Records from a data collection
----------

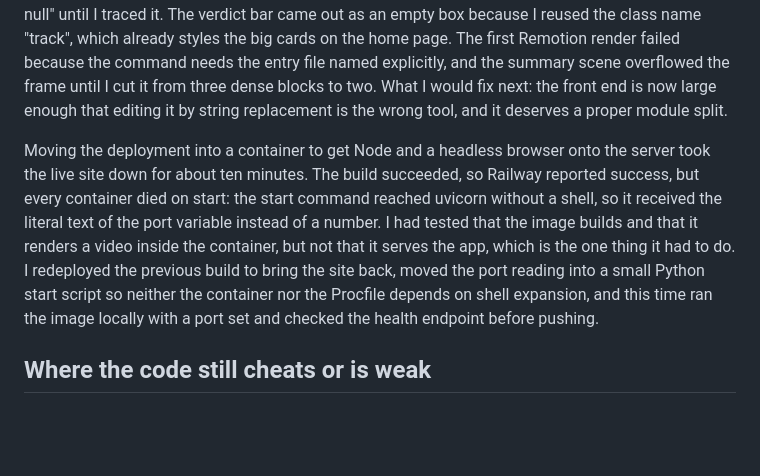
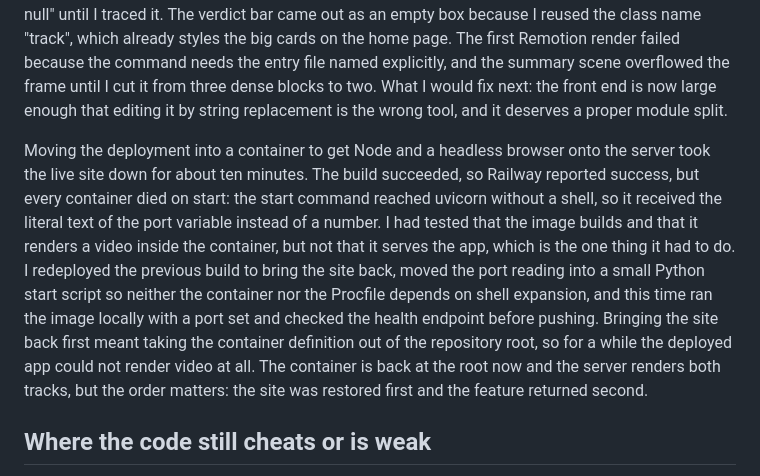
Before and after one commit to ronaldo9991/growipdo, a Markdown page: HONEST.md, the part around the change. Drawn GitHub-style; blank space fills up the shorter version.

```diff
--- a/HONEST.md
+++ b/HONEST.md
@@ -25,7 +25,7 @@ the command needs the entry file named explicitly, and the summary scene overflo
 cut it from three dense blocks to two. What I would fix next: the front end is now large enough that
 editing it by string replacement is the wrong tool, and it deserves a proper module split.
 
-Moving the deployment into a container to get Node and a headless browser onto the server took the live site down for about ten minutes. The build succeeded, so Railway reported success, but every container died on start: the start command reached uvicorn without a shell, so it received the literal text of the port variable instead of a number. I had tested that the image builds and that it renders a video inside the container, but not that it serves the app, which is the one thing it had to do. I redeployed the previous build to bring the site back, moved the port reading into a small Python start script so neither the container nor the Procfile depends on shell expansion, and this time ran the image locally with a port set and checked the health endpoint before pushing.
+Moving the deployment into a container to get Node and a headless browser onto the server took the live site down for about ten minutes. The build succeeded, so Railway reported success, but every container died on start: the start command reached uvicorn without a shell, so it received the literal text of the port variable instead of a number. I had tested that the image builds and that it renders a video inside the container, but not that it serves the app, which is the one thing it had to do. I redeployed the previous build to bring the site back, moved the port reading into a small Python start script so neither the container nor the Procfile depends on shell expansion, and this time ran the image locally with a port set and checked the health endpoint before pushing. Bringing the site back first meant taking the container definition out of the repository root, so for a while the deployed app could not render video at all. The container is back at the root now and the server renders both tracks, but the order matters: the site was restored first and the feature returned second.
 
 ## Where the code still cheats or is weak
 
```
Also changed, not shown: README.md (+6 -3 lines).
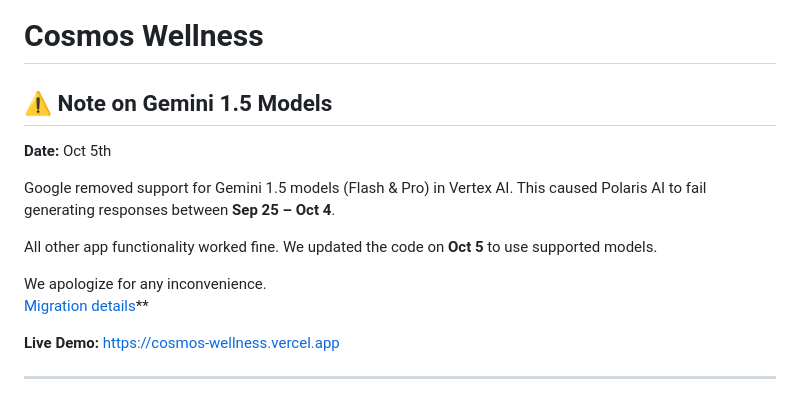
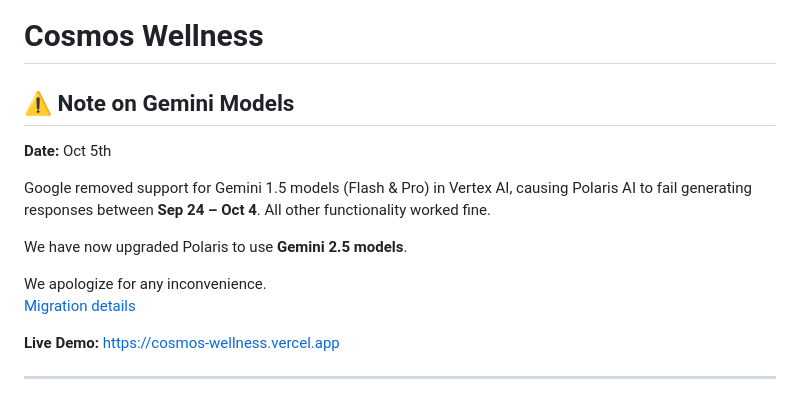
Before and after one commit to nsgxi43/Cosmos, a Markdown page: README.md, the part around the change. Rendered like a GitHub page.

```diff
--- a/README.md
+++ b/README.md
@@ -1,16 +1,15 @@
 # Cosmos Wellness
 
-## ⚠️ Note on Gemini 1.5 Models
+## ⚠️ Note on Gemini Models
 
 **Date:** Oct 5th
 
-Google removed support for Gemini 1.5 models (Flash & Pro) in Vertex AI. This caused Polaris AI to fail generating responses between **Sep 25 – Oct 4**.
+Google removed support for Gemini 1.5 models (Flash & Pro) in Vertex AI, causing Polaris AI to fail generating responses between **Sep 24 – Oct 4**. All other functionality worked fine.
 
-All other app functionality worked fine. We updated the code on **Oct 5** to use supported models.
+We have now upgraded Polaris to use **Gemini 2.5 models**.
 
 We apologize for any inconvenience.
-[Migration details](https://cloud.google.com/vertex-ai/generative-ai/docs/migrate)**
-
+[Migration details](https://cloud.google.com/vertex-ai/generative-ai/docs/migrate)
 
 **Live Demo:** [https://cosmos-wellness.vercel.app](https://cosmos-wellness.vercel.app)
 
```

----------

▶ [TASK STATEMENT]:
Say how many lines of the records include the string "Gemini"; the number alone is enough.

▶ [RESPONSE BOX]:
5